So for example, say your company has 46 employees, and your most recent eNPS survey shows 36 promoters, 7 passives, and 3 detractors.

‍Ignoring passives leaves you with 36 promoters (78%) and 3 detractors (6%). As 78% less 6% equals 72%, the eNPS result would be 72.

 

Thanks for the example, but Is 72 actually good?
72 is GREAT. Excellent really. In fact, companies like Nike, according to Customer Guru, regularly score 0 or less. 

How does ZayZoon do eNPS?

There are lots of fancy tools out there to help with eNPS but at ZayZoon, we keep it simple. 

One key to getting the most out of Net Promoter Scores is consistency. Tracking your company trends over time is what’s going to tell you how the actions you’re taking are impacting employee satisfaction. Having a set rhythm reveals clearer trends and allows your leadership team to be more proactive in their people management efforts, this can be a leading indicator of employee engagement.

Leading up to our quarterly planning (read more about that here) we send out an anonymous, 2 question google survey to the team. 

 

Here’s what the email looks like:

And here’s what the survey looks like:

After a couple reminders to the team (it always takes a couple 😅), we close out the survey. 

Your score isn’t important. What you do with it is. 

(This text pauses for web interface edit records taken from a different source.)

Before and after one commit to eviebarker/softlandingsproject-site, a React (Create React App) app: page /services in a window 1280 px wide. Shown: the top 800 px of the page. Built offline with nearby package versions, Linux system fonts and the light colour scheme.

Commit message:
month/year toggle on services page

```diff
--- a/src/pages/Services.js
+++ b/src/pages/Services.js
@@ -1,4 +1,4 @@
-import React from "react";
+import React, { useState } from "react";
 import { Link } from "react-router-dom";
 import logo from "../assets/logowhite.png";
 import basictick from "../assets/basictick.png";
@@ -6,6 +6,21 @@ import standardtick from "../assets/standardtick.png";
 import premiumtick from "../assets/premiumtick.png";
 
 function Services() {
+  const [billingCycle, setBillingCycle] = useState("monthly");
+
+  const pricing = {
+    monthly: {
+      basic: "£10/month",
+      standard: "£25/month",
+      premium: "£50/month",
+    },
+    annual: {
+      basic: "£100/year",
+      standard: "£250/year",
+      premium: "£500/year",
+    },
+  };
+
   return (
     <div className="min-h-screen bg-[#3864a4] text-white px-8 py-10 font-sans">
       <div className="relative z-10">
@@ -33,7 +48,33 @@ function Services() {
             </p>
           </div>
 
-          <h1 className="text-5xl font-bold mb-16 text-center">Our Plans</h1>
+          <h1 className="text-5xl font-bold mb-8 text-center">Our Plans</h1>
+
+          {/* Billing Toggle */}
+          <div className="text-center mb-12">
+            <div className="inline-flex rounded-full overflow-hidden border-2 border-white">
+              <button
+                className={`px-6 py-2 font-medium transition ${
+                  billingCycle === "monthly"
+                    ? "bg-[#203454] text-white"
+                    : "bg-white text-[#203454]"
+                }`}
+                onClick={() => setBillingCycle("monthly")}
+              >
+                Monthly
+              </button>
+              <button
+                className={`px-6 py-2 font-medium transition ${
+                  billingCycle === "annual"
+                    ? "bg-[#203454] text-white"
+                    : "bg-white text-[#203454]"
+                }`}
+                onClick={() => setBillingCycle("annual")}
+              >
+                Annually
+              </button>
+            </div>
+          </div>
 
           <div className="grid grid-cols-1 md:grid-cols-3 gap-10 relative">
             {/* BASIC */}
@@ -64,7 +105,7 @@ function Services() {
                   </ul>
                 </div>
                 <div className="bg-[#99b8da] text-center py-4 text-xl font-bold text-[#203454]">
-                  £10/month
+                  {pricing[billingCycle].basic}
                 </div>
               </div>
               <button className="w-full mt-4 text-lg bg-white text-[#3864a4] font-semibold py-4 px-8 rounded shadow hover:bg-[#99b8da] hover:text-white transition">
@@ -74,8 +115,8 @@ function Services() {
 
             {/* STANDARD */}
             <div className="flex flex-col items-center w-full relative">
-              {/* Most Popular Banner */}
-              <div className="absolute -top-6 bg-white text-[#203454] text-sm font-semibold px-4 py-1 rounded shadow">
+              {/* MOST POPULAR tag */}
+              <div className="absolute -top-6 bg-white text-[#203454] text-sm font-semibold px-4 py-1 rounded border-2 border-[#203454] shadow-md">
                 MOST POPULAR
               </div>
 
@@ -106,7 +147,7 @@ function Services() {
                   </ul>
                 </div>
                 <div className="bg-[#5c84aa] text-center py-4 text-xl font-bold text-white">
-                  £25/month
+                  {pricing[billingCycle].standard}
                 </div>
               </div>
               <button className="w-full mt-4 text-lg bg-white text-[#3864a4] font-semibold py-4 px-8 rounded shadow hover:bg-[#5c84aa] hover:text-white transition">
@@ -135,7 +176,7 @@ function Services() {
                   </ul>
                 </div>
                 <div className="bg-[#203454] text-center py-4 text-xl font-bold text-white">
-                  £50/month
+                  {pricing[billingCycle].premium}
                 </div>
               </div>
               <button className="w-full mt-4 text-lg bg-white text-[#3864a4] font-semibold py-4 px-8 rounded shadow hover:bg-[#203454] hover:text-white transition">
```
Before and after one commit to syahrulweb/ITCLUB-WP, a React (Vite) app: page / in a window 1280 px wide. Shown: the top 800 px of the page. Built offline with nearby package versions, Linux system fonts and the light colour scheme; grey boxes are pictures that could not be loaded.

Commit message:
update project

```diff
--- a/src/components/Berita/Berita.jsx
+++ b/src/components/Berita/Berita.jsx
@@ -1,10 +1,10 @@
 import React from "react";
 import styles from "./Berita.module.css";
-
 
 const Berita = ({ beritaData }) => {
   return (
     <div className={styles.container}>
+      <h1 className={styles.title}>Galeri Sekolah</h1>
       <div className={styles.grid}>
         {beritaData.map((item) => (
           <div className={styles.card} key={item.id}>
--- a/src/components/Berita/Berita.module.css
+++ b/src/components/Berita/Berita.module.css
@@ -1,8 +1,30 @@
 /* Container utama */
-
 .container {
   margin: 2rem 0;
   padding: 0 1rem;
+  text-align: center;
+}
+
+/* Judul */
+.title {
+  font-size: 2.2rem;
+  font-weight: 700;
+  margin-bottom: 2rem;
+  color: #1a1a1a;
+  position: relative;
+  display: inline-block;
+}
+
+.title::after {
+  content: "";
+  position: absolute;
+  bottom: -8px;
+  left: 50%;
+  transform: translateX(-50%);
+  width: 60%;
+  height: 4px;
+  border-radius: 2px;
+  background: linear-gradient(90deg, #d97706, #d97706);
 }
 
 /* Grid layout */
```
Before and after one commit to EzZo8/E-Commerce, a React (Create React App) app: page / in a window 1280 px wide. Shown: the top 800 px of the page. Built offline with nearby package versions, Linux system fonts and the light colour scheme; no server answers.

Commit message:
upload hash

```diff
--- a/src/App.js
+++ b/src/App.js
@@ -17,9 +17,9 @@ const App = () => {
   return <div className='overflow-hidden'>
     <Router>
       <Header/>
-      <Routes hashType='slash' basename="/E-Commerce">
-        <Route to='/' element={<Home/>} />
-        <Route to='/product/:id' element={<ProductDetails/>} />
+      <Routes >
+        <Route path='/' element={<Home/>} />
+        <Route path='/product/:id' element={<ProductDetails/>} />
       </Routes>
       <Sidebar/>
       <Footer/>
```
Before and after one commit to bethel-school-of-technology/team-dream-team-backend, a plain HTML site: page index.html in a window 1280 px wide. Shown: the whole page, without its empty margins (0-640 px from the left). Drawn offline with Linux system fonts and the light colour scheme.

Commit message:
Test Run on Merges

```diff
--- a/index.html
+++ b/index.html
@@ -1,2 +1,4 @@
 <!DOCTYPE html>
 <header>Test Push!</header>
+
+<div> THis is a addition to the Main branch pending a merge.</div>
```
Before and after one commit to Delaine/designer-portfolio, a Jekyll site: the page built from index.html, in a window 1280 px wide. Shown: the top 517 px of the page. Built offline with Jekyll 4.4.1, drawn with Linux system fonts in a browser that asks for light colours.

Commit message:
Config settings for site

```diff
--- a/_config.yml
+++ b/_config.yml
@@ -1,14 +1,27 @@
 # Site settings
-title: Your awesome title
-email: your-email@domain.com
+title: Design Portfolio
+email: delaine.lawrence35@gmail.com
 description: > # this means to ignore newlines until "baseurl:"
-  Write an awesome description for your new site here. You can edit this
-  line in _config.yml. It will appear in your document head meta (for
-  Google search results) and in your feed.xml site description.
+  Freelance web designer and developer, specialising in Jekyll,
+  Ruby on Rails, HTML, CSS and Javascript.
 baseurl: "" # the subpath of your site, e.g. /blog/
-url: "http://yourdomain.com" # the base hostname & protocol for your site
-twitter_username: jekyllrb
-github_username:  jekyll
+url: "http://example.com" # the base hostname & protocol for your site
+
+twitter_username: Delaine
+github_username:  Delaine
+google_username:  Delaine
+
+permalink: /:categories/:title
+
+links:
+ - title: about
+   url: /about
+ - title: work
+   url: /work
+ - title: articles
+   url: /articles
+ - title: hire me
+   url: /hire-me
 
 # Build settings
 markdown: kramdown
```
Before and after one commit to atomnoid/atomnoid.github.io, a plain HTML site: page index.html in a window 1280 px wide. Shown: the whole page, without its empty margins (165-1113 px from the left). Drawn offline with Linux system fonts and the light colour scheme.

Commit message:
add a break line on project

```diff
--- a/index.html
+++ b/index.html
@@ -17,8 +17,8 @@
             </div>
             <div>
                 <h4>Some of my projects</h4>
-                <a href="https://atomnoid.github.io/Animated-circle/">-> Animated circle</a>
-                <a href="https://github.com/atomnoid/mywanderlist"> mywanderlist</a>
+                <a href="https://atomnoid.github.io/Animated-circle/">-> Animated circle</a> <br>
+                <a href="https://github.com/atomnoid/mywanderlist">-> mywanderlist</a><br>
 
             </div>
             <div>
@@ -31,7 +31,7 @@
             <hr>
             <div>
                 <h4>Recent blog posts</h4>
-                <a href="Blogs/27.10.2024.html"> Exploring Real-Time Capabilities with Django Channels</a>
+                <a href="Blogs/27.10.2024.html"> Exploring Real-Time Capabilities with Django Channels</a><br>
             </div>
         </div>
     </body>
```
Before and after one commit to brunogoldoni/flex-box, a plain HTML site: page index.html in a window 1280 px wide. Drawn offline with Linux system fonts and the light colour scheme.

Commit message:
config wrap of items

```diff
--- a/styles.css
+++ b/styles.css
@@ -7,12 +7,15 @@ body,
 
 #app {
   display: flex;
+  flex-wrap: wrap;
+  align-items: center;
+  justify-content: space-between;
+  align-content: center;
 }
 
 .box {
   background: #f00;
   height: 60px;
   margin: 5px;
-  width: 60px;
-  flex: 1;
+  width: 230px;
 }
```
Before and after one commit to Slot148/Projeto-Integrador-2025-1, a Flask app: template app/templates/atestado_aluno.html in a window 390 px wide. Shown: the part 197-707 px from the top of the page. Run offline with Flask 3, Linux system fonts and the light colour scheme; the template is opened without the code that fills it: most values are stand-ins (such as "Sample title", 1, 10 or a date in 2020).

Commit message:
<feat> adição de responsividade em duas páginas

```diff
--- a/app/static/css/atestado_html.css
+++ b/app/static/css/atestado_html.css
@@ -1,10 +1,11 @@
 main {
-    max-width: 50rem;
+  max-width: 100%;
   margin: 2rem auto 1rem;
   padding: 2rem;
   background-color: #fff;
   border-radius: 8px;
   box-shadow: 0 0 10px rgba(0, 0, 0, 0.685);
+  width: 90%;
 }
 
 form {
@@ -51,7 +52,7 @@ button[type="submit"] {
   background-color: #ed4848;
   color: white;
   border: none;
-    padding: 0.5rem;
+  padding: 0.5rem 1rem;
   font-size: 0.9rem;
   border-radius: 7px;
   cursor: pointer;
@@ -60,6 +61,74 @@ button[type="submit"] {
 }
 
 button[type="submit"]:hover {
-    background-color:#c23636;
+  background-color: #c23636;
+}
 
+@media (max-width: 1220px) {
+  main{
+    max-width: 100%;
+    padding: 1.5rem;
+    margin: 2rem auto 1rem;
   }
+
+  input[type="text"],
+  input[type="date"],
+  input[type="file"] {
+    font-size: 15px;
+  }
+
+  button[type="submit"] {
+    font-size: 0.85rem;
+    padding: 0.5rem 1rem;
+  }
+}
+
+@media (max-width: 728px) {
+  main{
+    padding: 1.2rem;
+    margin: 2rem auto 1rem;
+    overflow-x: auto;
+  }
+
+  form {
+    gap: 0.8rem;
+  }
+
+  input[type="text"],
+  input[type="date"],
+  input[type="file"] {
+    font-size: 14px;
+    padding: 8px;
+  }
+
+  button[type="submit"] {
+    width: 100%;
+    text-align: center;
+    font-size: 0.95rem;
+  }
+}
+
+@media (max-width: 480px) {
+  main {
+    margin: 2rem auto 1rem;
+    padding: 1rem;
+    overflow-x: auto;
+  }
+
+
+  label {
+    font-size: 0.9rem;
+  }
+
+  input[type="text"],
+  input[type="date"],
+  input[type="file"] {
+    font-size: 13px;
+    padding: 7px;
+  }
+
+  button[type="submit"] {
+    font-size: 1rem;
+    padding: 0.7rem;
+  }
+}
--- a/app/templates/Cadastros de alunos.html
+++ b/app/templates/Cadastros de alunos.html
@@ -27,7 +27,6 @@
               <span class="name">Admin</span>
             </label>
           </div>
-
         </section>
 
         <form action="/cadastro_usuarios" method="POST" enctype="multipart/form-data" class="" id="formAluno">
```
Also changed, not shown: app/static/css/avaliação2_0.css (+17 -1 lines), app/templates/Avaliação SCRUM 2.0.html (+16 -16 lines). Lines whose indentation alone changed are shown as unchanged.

Collecting feedback and failing to demonstrate that you are willing to take action on it is worse than not collecting the feedback in the first place. At ZayZoon, we believe transparency is best. After reviewing the results as a leadership team, we create a summary that can be shared team-wide which addresses how we scored, how the score is trending, what the team said they liked, and where the team indicated we could improve. What is especially important is addressing areas of improvement and telling the team what we are going to do about it. If we cannot, or will not take action on something (usually due to a business reason) we will be candid about why. You need to show your team that their feedback will go somewhere or at the least acknowledged or they will eventually stop giving it.

 

What’s an example of feedback we’ve actioned on at ZayZoon?

Our benefits plan had no mental health considerations. 

It’s easy to make “benefits” a check-the-box item. When you’re a smaller company, you might not have the expertise of what’s important and what isn’t. At ZayZoon, of course, we knew mental health was important, but through surveys done previously, we learned it was something only 1 of 30 wanted. We decided the plan we had was sufficient.

Problem is, we were unaware of how it had shifted with the pandemic. That 1 of 30 grew to 5-6 of 40, and the extent of the mental health issues also increased.

So what did we do? We increased our benefits to include a virtual counseling line, additional spending for counseling-related services and members of the team even stepped up to create a “wellness committee”, where they brought in speakers and specialists to talk on various topics.

We’re still not perfect in this area, but we improved and will continue to improve with further feedback.

 

Ready to go?

Remember, eNPS is just one part of the bigger toolset for team engagement and management. 

To read about other things you can do to improve the processes for team engagement, retention, and success, visit our culture series here.